TJ: At this point I review and am interested in all of the information I can gather, from all different sectors. I have a chance to sift through it between now and when we have our first meeting, and I'll make my own evaluations and assessments day by day and week by week, and study and review and prepare myself for our first in-person meeting. So by the time we get to Dallas on Oct. 27-28, I will make judgments on my own based on the information I've accumulated the preceding 7-8 weeks.
BA: I look at them, sure. Are they meaningful? No, but I'm aware.
Do you compile your own top 25?
JL: No, I'm not doing a top 25 at all. I'm simply, looking, evaluating and processing. I purposely haven't paid a lot of attention to the polls that are out there. I know they're there. You can't watch a game and not know who some of the top people are, where they're ranked, but I'm purposely not looking at a top 25 and have not put a top 25 down at all in my practice. Mine will be leading up to that very first meeting where I'll have the maximum amount of information I can prior to ranking.
BA: I list my own top 25 every week. I've got one of our statisticians help me. He works in our sports information office and he's a stat nut. We look at statistics, we watch film together, we sit down and he and I talk about the games and put our things together.
DR: Not yet. I still think it's maybe a little early. Maybe before we head into that room in Dallas I'll figure out exactly how I want to come up with that just so it's not the first time doing that at the end of October, but right now, it's still a little early.
TJ: No, but I am looking at every poll that comes out just out of curiosity. It registers, and I keep track of it, but I've not done my own.
What's the one thing you're looking for when you're watching these games? Is there one statistic you rely on more heavily than the others?
DR: At this point in time there isn't. The reason why is because -- I'll take Clemson for an example. We scored 73 points against South Carolina State. That's an outlier. If you're looking at a particular statistic, such as turnover margin or how many times did you score when you were in the red zone, or defensive touchdowns or turnover margin, all of those different things. Right now, it's too early to be able to say that that is a definitive statistic. There are a group of more highly correlated statistics that over time have been shown that those things working together produce most of the time a very successful team. But I don't think that for me there would be one statistic that would be a group of those.
BA: Wins first. There's a statistic on relative offense and relative defense performance. In other words, let's say a team scores 50 points four games in a row, but the teams they're playing give up an average of 45, and then you've got someone who's played a very difficult schedule and they're averaging 21 points a game, but the teams they're playing only give up an average of 10 points. There's a huge difference there. That variation on both offense and defense are very telling statistics. Your average starting field position, your turnover margin. There's a whole battery of statistics I gave [the statistics company] a list of that I'll take a list of. We can all tailor our own stats.

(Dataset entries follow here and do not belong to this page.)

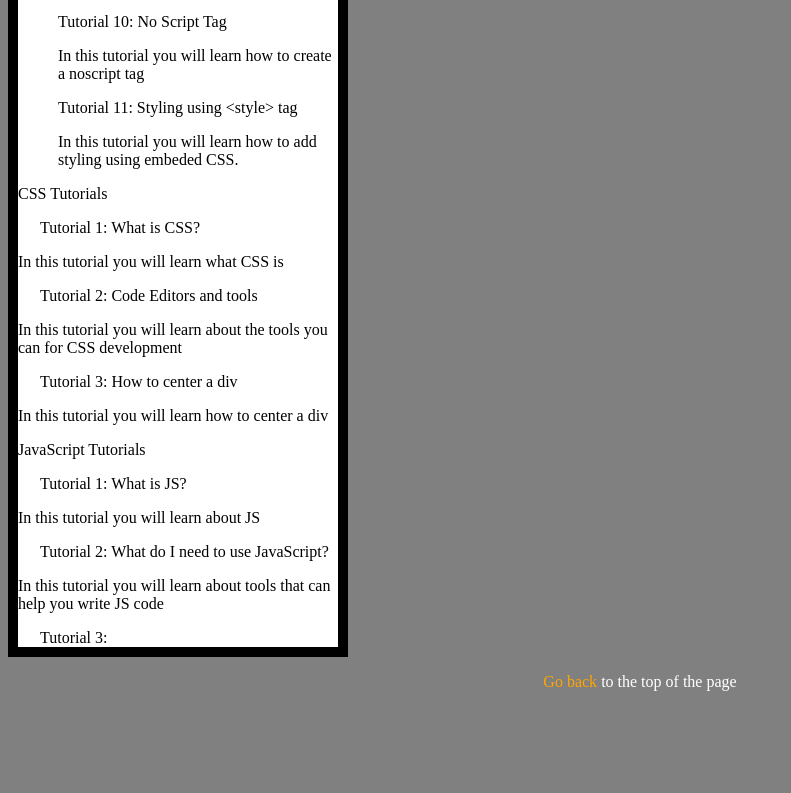
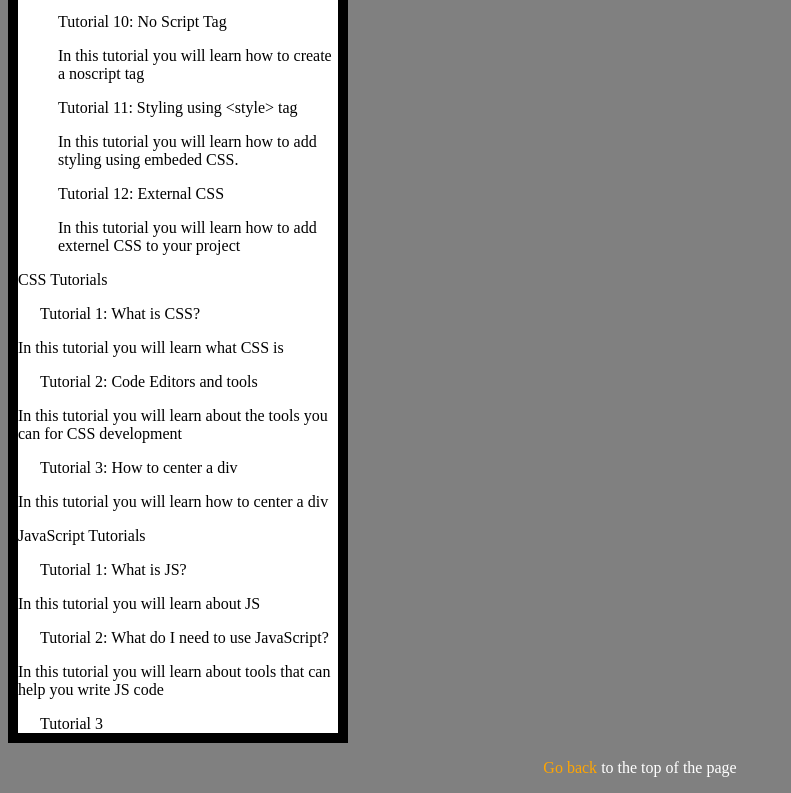
Before and after one commit to PyDOS8/frontenddevtutorials.github.io, a plain HTML site: page index.html in a window 1280 px wide. Shown: the part 1049-1842 px from the top of the page, without its empty margins (0-791 px from the left). Before the commit the page ends 1756 px from the top, so only its background shows below. Drawn offline with Linux system fonts and the light colour scheme.

Commit message:
Update index.html

```diff
--- a/index.html
+++ b/index.html
@@ -64,6 +64,8 @@
 						<p>In this tutorial you will learn how to create a noscript tag</p>
 						<li><a href="tutorials/html/tutorial11.html">Tutorial 11: Styling using &lt;style&gt; tag</li></a>
 						<p>In this tutorial you will learn how to add styling using embeded CSS.</p>
+						<li><a  href="tutorials/html/tutorial12.html">Tutorial 12: External CSS</a></li>
+						<p>In this tutorial you will learn how to add externel CSS to your project</p>
 					</ul>
 				</div>
 
@@ -83,7 +85,7 @@
 					<p>In this tutorial you will learn about JS</p>
 					<li><a href="tutorials/js/tutorial2.html">Tutorial 2: What do I need to use JavaScript?</a></li>
 					<p>In this tutorial you will learn about tools that can help you write JS code</p>
-					<li><a href="tutorials/js/tutorial3.html">Tutorial 3: </a></li>
+					<li><a href="tutorials/js/tutorial3.html">Tutorial 3 </a></li>
 				</div>
 			</div>
 
```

TJ: No, I'm just gathering as much information as I possibly can and sorting through it, and I'm still in that process right now.